Provincial biologists capture one of three remaining mountain caribou in a South Selkirk herd, to relocate it with a larger group in an effort to maintain a viable breeding population, January 2019. (B.C. forests ministry)

Wolf kill working in B.C. caribou recovery, ministry study shows

South Peace herds coming back four years into aerial program

Three of B.C.’s largest Central Mountain caribou herds are recovering strongly as provincial biologists continue the aerial shooting of wolves, a government report says.

The predator control program began in 2015 to address a “drastic decline” in South Peace and Kootenay caribou herds, as resource roads and winter snowmobile trails gave wolves access to winter back-country that allowed increased predation of young caribou.

“The decrease in wolf abundance across the South Peace treatment area has shown conclusive evidence that intensive wolf reduction has halted and reversed the declining trends of the Klinse-Za, Kennedy Siding and Quintette caribou populations,” says the report submitted to the forests ministry in August by staff biologist Mike Bridger.

“Although the first year of wolf reduction did not occur at a high enough intensity to elicit a caribou population effect, the following three years were sufficiently intensive [wolf densities were reduced to below two wolves per square km] to elicit a strong population response in all three treatment herds.”
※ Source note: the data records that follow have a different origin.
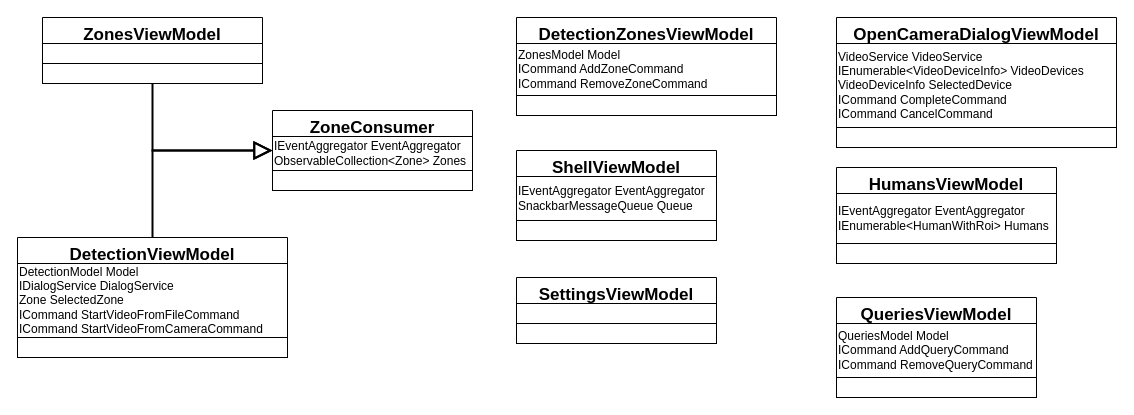
GoldGreen/Skeletonization keeps this draw.io diagram as page "ViewModels" (2 of 11) of Engineering/Packets-detailed.drawio. Above is the earlier version. Source tidied: cells renumbered, new cells numbered last; positions are measured from the earlier drawing's top-left corner, leaving out a move shared by most shapes. Both pictures are drawn from the tidied source at 100%, with x=0, y=0 at pixel (17, 17).
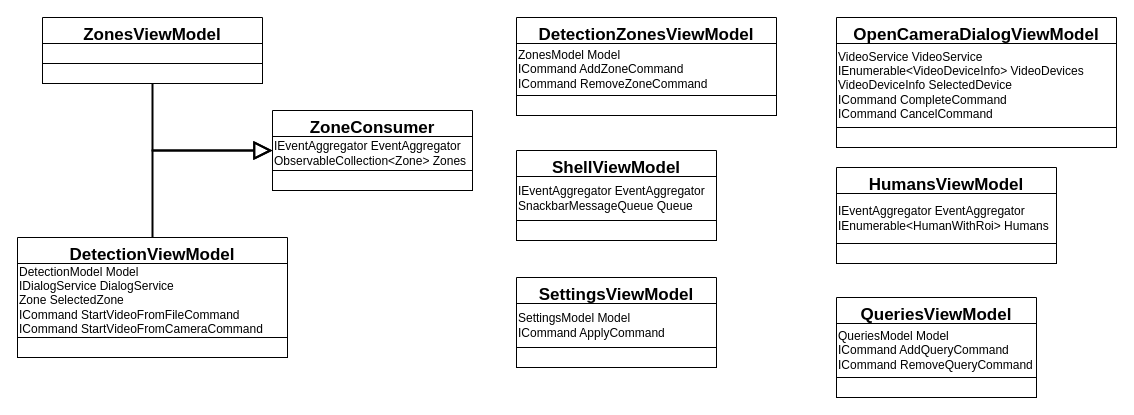
Above is the later version.

Diff of the diagram source:
```diff
@@
     <mxCell id="27" value="SettingsViewModel" style="swimlane;fontStyle=1;align=center;verticalAlign=top;horizontal=1;startSize=26;fontSize=17;" parent="1" vertex="1">
-      <mxGeometry x="499" y="260" width="200" height="66" as="geometry" />
+      <mxGeometry x="499" y="260" width="200" height="90" as="geometry" />
     </mxCell>
-    <mxCell id="28" style="rounded=0;whiteSpace=wrap;html=1;fontFamily=Helvetica;fontSize=12;fontColor=default;startSize=26;strokeColor=default;fillColor=default;align=left;" parent="27" vertex="1">
-      <mxGeometry y="26" width="200" height="20" as="geometry" />
+    <mxCell id="28" value="SettingsModel Model&lt;br&gt;ICommand ApplyCommand" style="rounded=0;whiteSpace=wrap;html=1;fontFamily=Helvetica;fontSize=12;fontColor=default;startSize=26;strokeColor=default;fillColor=default;align=left;" parent="27" vertex="1">
+      <mxGeometry y="26" width="200" height="44" as="geometry" />
     </mxCell>
     <mxCell id="29" style="rounded=0;whiteSpace=wrap;html=1;fontFamily=Helvetica;fontSize=12;fontColor=default;startSize=26;strokeColor=default;fillColor=default;align=left;" parent="27" vertex="1">
-      <mxGeometry y="46" width="200" height="20" as="geometry" />
+      <mxGeometry y="70" width="200" height="20" as="geometry" />
     </mxCell>
```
The results of the predator control program helped Forests Minister Doug Donaldson decide that further extension of protected areas in the Williams Lake and Kootenay regions would not be necessary.

Last spring community meetings were packed with concerned citizens and industry representatives after closed-door sessions with a pair of northeast B.C. Indigenous groups resulted in a proposal to greatly extend protected areas there. Premier John Horgan intervened and appointed former Peace River South MLA Blair Lekstrom to review the situation, resulting in a two-year moratorium on new development rather than the proposal to shut down some forestry and mining operations.

RELATED: B.C. Interior caribou protection area big enough: minister

VIDEO: Soon-to-be-extinct caribou relocated north of Revelstoke

Donaldson told Black Press in mid-September that consultations with B.C. communities about 20 endangered herds are working towards management plans that do not require adding to already extensive areas put off limits to industrial and recreational use in the mountainous regions of B.C.

“We’ll be developing those over the next couple of years in consultation with communities and their interests,” Donaldson said. “But we think we have enough tools at our disposal not to require additional habitat protection areas for those herds.”


@tomfletcherbc
tfletcher@blackpress.ca

Like us on Facebook and follow us on Twitter.

Just Posted

Second Avenue location home for Coal Town Goods

Fernie’s own Coal Town Goods moved to a new location on Second… Continue reading

City of Fernie flips the switch on holiday cheer

Residents of Fernie gathered at the courthouse on Friday night to watch… Continue reading

Judgement Night III seeking locals to step in the ring and take a hit for charity

Are you ready to rumble? If not, it’s time to start training.… Continue reading

New general director for francophone association

Exciting things are on the horizon for the Association Francophone des Rocheuses… Continue reading

First responders host holiday food drive

Frozen fingers knocked on doors around Fernie on Wednesday evening as part… Continue reading

VIDEO: SNL skewers Trudeau’s mockery of Trump in high school cafeteria sketch

The three world leaders won’t let Trump sit at the cool kids’ table

B.C. universities post $340 million worth of surpluses thanks to international student tuition

Students call for spending as international enrolment produces huge surpluses at many universities

Conservatives urge Morneau to deliver ‘urgent’ fall economic update

Morneau says the first thing the Liberals plan to do is bring in their promised tax cut for the middle class

INFOGRAPHIC: How much money did your local university or college make last year?

B.C. university and colleges posted a combined $340 million surplus in 2018/19

B.C. creates $8.5M organization to improve safety for health care workers

Group will bring together unions, province, health care organizations

Kovrig clings to humour as ‘two Michaels’ near one year in Chinese prison

Their detention is widely viewed as retaliation for Canada’s arrest of Chinese high-tech scion Meng Wanzhou

B.C. VIEWS: An engine that hums right along

First Nations are leading a new surge of investment in B.C.

Brain injury from domestic abuse a ‘public health crisis,’ says B.C. researcher

Nearly 80% of the domestic violence victims who reported to police last year were women

Most Read